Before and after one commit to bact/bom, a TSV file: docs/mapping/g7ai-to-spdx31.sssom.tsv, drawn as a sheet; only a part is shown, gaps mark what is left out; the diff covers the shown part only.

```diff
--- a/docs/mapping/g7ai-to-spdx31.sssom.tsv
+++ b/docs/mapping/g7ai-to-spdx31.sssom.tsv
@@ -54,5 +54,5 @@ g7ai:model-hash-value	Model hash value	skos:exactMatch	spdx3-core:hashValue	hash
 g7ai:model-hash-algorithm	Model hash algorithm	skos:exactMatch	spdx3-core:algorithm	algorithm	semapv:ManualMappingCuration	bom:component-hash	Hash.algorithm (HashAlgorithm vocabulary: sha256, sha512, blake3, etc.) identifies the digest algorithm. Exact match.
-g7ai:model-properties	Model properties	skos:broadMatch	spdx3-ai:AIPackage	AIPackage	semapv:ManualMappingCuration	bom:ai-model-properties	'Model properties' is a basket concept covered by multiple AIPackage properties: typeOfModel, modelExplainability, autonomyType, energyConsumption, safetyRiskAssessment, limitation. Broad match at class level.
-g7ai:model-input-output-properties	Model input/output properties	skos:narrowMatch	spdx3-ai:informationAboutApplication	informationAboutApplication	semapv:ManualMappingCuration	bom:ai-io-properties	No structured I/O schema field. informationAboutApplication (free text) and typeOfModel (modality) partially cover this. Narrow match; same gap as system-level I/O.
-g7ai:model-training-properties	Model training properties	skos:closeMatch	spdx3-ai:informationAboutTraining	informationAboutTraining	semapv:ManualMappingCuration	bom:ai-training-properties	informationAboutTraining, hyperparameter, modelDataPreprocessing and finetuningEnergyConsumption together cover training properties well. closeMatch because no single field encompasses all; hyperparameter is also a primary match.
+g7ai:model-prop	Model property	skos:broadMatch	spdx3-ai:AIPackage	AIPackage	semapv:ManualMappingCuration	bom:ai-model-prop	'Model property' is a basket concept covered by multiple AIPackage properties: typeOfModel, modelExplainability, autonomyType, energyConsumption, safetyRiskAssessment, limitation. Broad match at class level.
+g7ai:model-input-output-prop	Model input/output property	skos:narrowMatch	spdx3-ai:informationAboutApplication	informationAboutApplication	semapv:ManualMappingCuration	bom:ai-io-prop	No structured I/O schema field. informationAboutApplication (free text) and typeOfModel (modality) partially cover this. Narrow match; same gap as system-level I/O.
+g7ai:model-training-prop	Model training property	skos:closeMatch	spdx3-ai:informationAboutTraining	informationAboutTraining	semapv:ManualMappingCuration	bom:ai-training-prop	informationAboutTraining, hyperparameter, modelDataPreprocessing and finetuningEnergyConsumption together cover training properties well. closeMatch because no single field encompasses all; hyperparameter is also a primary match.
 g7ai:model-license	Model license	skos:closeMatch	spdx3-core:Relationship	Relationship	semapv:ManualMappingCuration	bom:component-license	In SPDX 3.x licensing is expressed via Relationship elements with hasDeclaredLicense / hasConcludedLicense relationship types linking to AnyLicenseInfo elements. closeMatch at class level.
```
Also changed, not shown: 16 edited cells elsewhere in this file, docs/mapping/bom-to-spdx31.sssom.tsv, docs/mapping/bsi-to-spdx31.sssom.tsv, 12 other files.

- **TASK DETAILS**: Scan the entries above for lines with "typeOfModel" in them, then report how many there are as a plain number.

- **EXERCISE RESPONSE**: 4